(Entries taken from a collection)
Segment Open

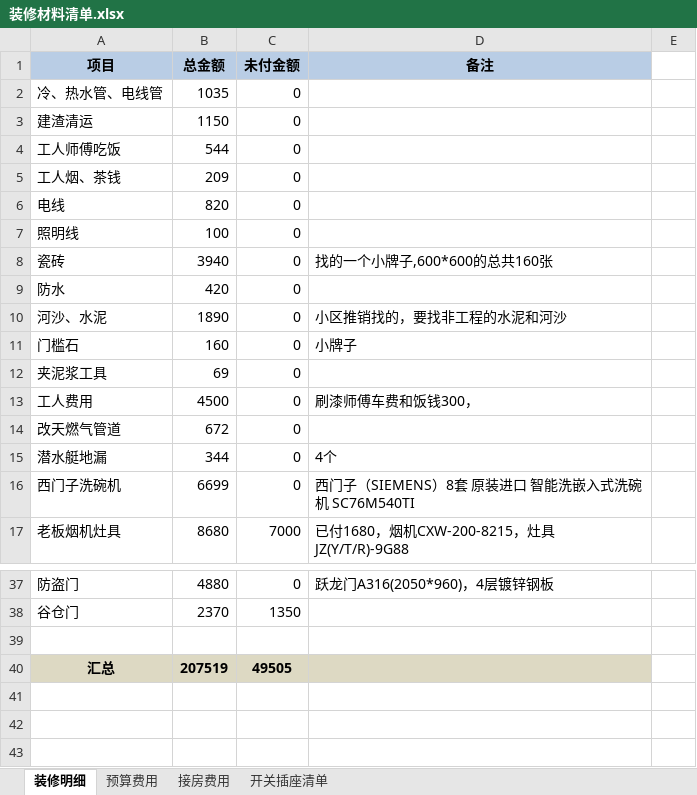
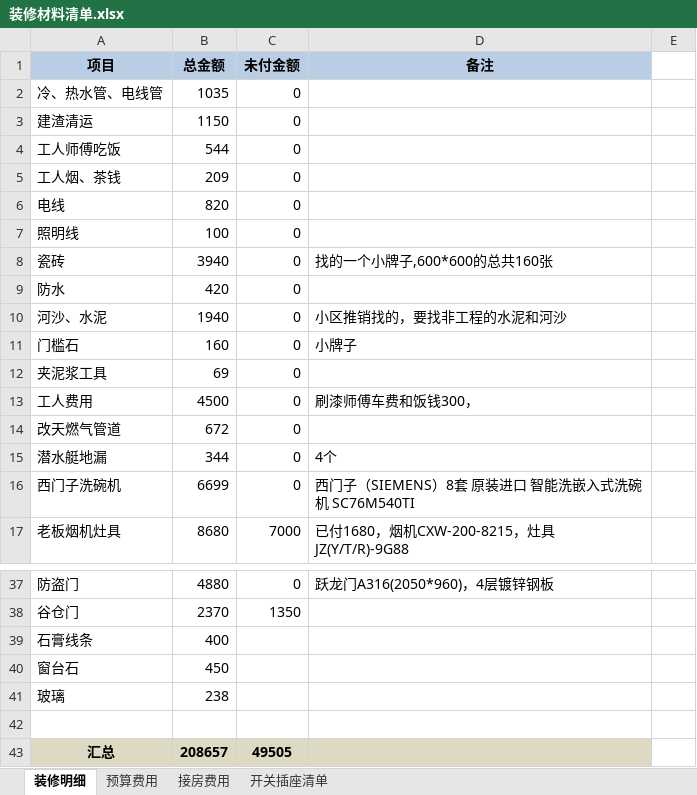
Before and after one commit to walkerljl/document, an Excel workbook: 装修/装修材料清单.xlsx, sheet 装修明细, drawn as a sheet; only a part is shown, gaps mark what is left out; values as stored, in another font and other column widths than the file's, no borders; addresses are those after the commit; the diff names each change by its address in the sheet, - before the commit and + after, or states it on an @@ line.

```diff
--- a/装修/装修材料清单.xlsx (sheet 装修明细)
+++ b/装修/装修材料清单.xlsx (sheet 装修明细)
-B10 (总金额): 1890
+B10 (总金额): 1940
+row 39: 石膏线条 | 400
+row 40: 窗台石 | 450
+row 41: 玻璃 | 238
-B43 (总金额): 207519
+B43 (总金额): 208657
```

Segment Closed

Requirement :: Some lines in the data above hold the string "装修明细". Find and copy each of them.

Output for this exercise ::
Before and after one commit to walkerljl/document, an Excel workbook: 装修/装修材料清单.xlsx, sheet 装修明细, drawn as a sheet; only a part is shown, gaps mark what is left out; values as stored, in another font and other column widths than the file's, no borders; addresses are those after the commit; the diff names each change by its address in the sheet, - before the commit and + after, or states it on an @@ line.
--- a/装修/装修材料清单.xlsx (sheet 装修明细)
+++ b/装修/装修材料清单.xlsx (sheet 装修明细)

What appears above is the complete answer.